If it's out of phase won't you lose a lot of bass response because the woofers are working against each other, where as inverting polarity just switches left to right and vice-versa? My Bel Canto DAC 1.1 can do this in the digital domain so I can invert on the fly, but I rarely find a need to. Boy this is a confusing topic.
cfb: for these purposes, "phase" and "polarity" could be considered equivalent terms, since when it comes to an electronic component like a preamp, the only question is of either 0deg. total shift (maintain correct absolute phase) or 180deg. (what Boulder rightly calls an "inversion"). Their needlessly confusing explanation implies the possibility of some degree of electrical phase differential between the two channels - not an issue here. Gunbei: what you are thinking of is wiring the two speakers 180deg. out of phase with each other (reversing the leads for one speaker only). This would indeed cause the woofers to work "against" one another, but this is also not the issue at hand when referring to a preamp or DAC "phase" switch. For those preamps, like my own c-j unit, that do invert absolute signal phase, changing both the left and right speaker leads (at either the amp end or the speaker end, but not at both ends) will change the system to correct absolute electrical phase (assuming no other selected component also inverts phase), with no electrical phase difference between the two speakers themselves. Sugar: Sarah could not be reversing AC polarity from the remote control - this would indeed be for signal phase inversion. (As for why this would make the sound "brighter", I haven't any idea.) Nick, Sugar, cfb: for most non-audiophile recordings, talking about "in" or "out of" phase is a moot point. For music that is not minimally mic'ed and produced, and is not performed acoustically and recorded in "live" performance, there is likely to be an unknowable number of different phase inversions between the many "tracks" of separately recorded and processed instruments and vocals, let alone synthesized sounds where the concept doesn't really apply at all.

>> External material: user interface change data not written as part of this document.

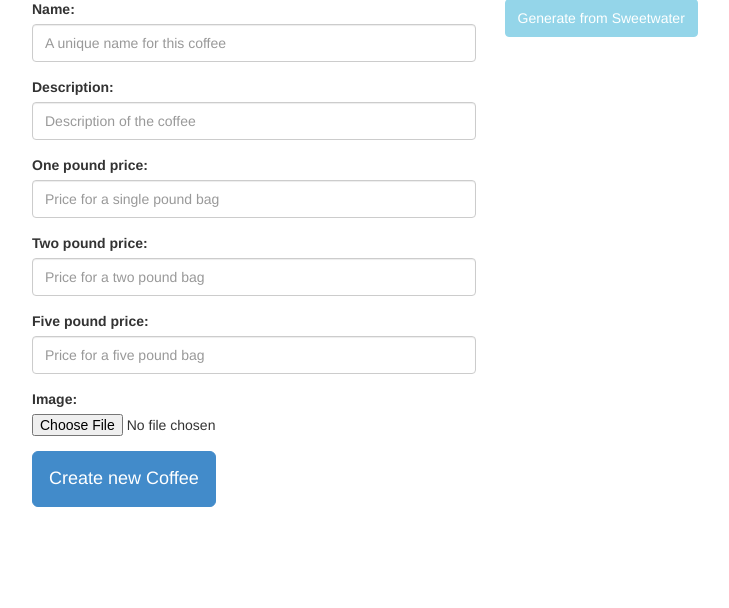
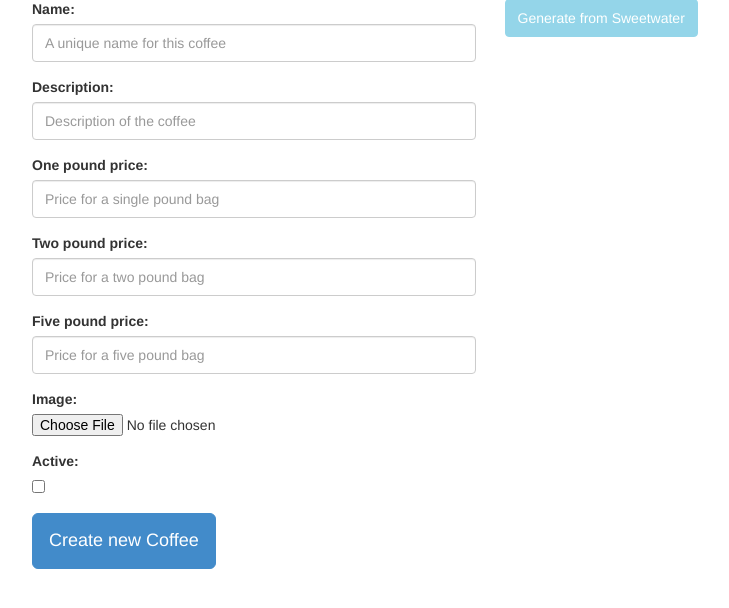
Before and after one commit to mavroskardia/swcoffee, a Django app: page /orders/coffee/ in a window 1280 px wide. Shown: the part 136-744 px from the top of the page, without its empty margins (38-767 px from the left). Run offline with Django 3.2, Linux system fonts and the light colour scheme; data that the repository does not hold is empty; some libraries are stand-ins or nearby versions.

Commit message:
added active flag for coffee

```diff
--- a/coffee/orders/admin.py
+++ b/coffee/orders/admin.py
@@ -14,7 +14,7 @@ class OrderAdmin(admin.ModelAdmin):
 	date_hierarchy = 'date'
 
 class CoffeeAdmin(admin.ModelAdmin):
-	list_display = ('name', 'one_pound_price', 'two_pound_price', 'five_pound_price')
+	list_display = ('name', 'one_pound_price', 'two_pound_price', 'five_pound_price', 'active')
 
 admin.site.register(Order, OrderAdmin)
 admin.site.register(Team)
--- a/coffee/orders/forms.py
+++ b/coffee/orders/forms.py
@@ -10,7 +10,7 @@ class OrderForm(forms.ModelForm):
 
 class OrderItemForm(forms.ModelForm):
 	person = forms.ModelChoiceField(widget=forms.Select(attrs={'class':'form-control'}), queryset=Person.objects.all())
-	coffee = forms.ModelChoiceField(widget=forms.Select(attrs={'class':'form-control'}), queryset=Coffee.objects.all())
+	coffee = forms.ModelChoiceField(widget=forms.Select(attrs={'class':'form-control'}), queryset=Coffee.objects.filter(active=True))
 	size = forms.ChoiceField(widget=forms.Select(attrs={'class':'form-control'}), choices=((1,1),(2,2),(5,5)))
 	quantity = forms.ChoiceField(widget=forms.Select(attrs={'class':'form-control'}), choices=((1,1),(2,2),(3,3),(4,4),(5,5),(6,6)))
 	personal = forms.BooleanField(required=False)
@@ -40,6 +40,7 @@ class CoffeeForm(forms.ModelForm):
 	two_pound_price = forms.DecimalField(min_value=0.0,decimal_places=2,widget=forms.TextInput(attrs={'class': 'form-control', 'placeholder': 'Price for a two pound bag'}))
 	five_pound_price = forms.DecimalField(min_value=0.0,decimal_places=2,widget=forms.TextInput(attrs={'class': 'form-control', 'placeholder': 'Price for a five pound bag'}))
 	image = forms.ImageField()
+	active = forms.BooleanField()
 
 	class Meta:
 		model = Coffee
--- a/coffee/orders/models.py
+++ b/coffee/orders/models.py
@@ -30,6 +30,7 @@ class Coffee(models.Model):
 	two_pound_price = models.DecimalField(max_digits=5,decimal_places=2)
 	five_pound_price = models.DecimalField(max_digits=5,decimal_places=2)
 	image = models.ImageField(upload_to='images')
+	active = models.BooleanField(default=True)
 
 	class BadSizeException(Exception):
 		pass
--- a/coffee/orders/templates/orders/coffee.html
+++ b/coffee/orders/templates/orders/coffee.html
@@ -39,7 +39,7 @@
 		<li class="clearfix">
 			<img class="pull-left" src="{{ c.image_data_url }}" alt="Image of {{c.name}}" width="100" />
 			<strong>{{ c.name }}</strong>
-			<span>{{ c.description }}</span>
+			<span>{{ c.description }} ({{c.active|yesno:"Active,Inactive"}})</span>
 
 			<div class="pull-right">
 				<small>{{ c.one_pound_price }}</small>
```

And all that comes before any question of whether a CD itself is mastered in "correct" phase. This is why I believe that phase switches are largely useless - either the recording will be from an audiophile label, where we should be able to assume correct phase has been carefully maintained through the production chain, or the whole question is pointless, because there will be no absolutely "correct" phase to choose from on a typical recording. (That, plus I can never hear much of a difference anyway, even where one might theoretically apply.) Sugar, Sarah: you guys are within visiting distance of c-j too?
zaikesman: i agree with you on all points but one: i CAN here differences in cd playback using the polarity/phase control function on the boulder. most experiences are subtle. some are not. and, we're not just talkin' about "audiophile" recordings here, whatever that description may mean. -cfb
ps-FWIW, the "needlessly confusing" manual for the boulder was written by a guy with a MSEE.
cfb - If, as some folks claim to do, you can hear some difference on a recording that has no one "correct" absolute phase to refer to, it might simply mean exactly that: not that the result is correct, only different. Obviously, if you can determine that you prefer to listen one way and not the other, then right on brother. As for the notion that a degreed scientist couldn't possibly write anything that was needlessly confusing - well, let's just say I've got a BYOB that trumps his MSEE every time! ('Course, if I had sprung [better make that "could spring"] what it takes to buy a Boulder, I'd probably stick up for the guy too.) Happy listening, Z